FOR IMMEDIATE RELEASE | February 14, 2013
Alzheimer’s Foundation of America Offers Grant for Innovative Service
Annual Grant Seeks to Improve Lives of People With Dementia and Their Families
NEW YORK, NY – With the projected prevalence of Alzheimer’s disease in the United States expected to triple by mid-century, providing the best possible care for Americans affected by the brain disorder becomes all the more critical.
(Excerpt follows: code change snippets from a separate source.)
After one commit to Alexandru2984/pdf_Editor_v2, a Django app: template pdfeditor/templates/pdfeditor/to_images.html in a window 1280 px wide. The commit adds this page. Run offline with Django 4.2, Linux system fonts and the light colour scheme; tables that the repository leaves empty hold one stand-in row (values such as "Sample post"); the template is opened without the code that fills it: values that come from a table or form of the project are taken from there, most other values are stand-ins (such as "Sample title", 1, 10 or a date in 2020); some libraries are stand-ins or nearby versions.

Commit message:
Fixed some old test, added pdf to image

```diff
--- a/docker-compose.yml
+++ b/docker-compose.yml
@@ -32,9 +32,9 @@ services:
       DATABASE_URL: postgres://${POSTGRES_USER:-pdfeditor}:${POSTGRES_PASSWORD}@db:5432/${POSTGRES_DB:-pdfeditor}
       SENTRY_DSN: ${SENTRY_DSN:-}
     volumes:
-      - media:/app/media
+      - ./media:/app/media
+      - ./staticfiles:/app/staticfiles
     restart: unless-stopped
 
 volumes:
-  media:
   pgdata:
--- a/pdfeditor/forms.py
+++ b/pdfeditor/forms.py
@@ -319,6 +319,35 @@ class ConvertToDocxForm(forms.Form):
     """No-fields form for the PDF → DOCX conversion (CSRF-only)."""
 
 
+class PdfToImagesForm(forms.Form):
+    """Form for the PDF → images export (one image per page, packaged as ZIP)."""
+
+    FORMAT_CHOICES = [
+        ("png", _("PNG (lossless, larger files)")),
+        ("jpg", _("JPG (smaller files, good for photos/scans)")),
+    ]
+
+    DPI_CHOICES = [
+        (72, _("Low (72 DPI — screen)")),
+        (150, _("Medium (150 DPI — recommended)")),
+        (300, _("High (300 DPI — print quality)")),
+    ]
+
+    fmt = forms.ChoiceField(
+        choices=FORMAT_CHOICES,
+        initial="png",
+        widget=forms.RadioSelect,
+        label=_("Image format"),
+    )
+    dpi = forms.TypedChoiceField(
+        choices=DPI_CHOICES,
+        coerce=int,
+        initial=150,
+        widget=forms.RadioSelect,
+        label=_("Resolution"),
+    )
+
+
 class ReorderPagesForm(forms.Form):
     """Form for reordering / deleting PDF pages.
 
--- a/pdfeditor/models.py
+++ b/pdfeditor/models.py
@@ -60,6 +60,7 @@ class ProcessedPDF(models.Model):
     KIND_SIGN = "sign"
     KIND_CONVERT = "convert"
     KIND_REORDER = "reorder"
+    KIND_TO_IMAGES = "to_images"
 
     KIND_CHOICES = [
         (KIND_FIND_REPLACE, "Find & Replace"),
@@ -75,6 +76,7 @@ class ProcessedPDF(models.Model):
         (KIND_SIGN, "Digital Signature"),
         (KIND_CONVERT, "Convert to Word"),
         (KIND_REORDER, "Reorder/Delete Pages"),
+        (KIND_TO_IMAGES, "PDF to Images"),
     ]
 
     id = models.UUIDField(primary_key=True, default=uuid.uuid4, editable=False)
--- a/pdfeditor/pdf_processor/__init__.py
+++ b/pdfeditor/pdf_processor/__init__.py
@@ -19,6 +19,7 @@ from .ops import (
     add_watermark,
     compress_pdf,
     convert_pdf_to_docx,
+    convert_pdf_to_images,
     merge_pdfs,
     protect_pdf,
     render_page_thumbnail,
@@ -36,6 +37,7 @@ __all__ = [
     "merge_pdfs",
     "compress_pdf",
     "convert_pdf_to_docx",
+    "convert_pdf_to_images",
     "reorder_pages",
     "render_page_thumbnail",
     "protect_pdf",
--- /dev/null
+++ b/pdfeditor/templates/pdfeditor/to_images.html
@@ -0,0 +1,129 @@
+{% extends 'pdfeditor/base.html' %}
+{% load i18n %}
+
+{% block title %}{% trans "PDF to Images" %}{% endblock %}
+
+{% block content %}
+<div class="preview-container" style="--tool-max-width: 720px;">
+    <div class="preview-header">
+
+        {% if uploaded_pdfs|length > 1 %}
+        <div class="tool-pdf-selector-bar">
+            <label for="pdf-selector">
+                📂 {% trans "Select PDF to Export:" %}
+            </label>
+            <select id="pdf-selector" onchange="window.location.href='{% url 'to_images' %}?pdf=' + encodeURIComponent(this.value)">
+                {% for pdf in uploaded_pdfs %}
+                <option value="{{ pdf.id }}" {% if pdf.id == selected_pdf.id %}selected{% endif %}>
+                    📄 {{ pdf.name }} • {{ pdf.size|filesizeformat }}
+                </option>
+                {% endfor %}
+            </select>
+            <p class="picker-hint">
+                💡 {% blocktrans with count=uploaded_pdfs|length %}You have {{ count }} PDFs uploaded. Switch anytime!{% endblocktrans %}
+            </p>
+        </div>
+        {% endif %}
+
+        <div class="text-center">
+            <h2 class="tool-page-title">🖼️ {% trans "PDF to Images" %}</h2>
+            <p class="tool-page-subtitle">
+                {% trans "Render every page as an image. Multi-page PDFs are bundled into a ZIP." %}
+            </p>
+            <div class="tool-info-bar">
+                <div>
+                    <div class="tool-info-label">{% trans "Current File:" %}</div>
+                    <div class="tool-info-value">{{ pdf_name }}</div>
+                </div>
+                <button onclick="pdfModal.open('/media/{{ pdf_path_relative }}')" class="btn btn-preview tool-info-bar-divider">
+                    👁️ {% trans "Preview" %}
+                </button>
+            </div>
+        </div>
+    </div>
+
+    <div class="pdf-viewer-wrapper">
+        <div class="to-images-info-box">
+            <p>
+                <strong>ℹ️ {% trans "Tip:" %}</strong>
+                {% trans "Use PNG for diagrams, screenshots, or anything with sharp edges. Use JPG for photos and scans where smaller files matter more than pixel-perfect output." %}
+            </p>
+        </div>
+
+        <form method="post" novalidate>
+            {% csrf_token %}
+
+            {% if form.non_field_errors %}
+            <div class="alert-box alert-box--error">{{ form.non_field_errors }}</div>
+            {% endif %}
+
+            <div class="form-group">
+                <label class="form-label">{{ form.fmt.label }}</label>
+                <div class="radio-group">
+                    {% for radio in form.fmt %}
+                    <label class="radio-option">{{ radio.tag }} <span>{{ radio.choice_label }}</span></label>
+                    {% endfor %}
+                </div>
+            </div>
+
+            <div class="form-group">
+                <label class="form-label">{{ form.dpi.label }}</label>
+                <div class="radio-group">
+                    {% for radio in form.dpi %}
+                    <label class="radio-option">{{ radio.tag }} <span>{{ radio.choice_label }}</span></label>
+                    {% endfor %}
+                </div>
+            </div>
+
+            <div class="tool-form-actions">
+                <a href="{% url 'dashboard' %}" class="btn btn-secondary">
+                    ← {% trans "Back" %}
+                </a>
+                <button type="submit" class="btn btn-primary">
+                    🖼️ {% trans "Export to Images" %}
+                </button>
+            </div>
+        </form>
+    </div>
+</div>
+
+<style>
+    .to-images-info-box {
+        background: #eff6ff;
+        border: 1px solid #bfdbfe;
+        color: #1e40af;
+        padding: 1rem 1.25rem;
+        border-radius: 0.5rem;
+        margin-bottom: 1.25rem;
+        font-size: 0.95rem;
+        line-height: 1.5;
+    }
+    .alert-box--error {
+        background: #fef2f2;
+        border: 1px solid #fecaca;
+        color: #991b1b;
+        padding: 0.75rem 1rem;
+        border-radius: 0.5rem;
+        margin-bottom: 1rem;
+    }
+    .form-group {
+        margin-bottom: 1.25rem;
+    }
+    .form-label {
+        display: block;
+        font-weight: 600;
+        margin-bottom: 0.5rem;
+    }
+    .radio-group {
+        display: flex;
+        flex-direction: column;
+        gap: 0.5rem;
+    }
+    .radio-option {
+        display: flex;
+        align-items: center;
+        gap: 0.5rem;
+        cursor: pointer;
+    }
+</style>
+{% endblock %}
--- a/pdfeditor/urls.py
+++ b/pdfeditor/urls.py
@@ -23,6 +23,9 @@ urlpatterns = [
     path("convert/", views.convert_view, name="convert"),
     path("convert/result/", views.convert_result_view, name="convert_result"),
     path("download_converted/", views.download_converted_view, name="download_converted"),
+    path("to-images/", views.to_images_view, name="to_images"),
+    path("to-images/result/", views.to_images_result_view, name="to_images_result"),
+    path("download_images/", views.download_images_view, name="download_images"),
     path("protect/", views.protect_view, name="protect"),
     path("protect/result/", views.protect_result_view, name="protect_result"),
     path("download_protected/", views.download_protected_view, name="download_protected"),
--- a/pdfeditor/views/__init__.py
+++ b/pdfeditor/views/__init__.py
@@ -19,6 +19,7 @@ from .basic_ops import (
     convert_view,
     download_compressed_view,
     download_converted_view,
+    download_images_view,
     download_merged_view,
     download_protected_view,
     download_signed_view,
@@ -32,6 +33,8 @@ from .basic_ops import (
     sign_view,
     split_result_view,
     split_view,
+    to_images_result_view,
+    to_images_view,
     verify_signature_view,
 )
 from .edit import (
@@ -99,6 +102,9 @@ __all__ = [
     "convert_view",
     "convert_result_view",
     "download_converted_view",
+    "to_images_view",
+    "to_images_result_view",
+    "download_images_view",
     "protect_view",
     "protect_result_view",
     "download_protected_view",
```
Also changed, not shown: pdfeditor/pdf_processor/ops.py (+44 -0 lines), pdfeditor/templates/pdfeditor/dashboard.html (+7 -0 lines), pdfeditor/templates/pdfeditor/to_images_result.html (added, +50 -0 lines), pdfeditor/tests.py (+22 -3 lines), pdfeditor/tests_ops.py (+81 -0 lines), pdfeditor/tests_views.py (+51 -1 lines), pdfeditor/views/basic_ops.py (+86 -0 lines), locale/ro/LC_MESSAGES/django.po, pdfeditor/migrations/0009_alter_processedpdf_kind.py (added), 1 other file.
That’s why the Alzheimer’s Foundation of America (AFA) is seeking to award a $25,000 grant to a deserving nonprofit organization with a novel program or service that improves the lives of people affected by Alzheimer’s disease or a related illness.
AFA, a New York-based national nonprofit organization, awards the “The AFA Innovation Grant” annually for a new or existing project that demonstrates innovativeness, greatest need, and can be successfully put into practice and later replicated in other communities.
The competitive grant application process is open only to AFA’s nonprofit member organizations, and applications must be postmarked by May 15, 2013. To find out more about AFA membership and grant programs, visit www.alzfdn.org or call 866-232-8484.
“This year’s grant takes on increasing significance given the tremendous strain on nonprofit organizations to balance economic conditions and the current and future needs of their communities,” said Carol Steinberg, AFA’s acting chief executive officer. “The ever-changing Alzheimer’s disease landscape requires insight and innovation now more than ever.”
In its ninth year, “The AFA Innovation Grant” previously supported such projects as the development of an app featuring museum artwork and arts-related activities; training in nonverbal communication strategies; and a documentary about the unique needs of individuals with Alzheimer’s disease and Down syndrome.
In addition to this grant, AFA regularly awards grants twice a year to multiple nonprofit member organizations based on a competitive review process.
A government-funded study released earlier this month projects that as many as 13.8 million Americans will have Alzheimer’s disease by 2050—up from an estimated 5.1 million Americans currently diagnosed. With advanced age the greatest risk factor for the disease, its incidence is rising in line with the nation’s aging population. The progressive neurodegenerative disorder results in loss of memory, thinking and language skills, and behavioral changes, and is the sixth leading cause of death in the nation.
The Alzheimer’s Foundation of America, based in New York, is a national nonprofit organization that unites more than 1,600 member organizations nationwide with the goal of providing optimal care and services to individuals confronting dementia, and to their caregivers and families. Its services include counseling and referrals by licensed social workers via a toll-free helpline, e-mail, Skype and live chat; educational materials; a free quarterly magazine for caregivers; and professional training. For more information about AFA, call toll-free 866-232-8484 or visit www.alzfdn.org.
Contact: Joana Casas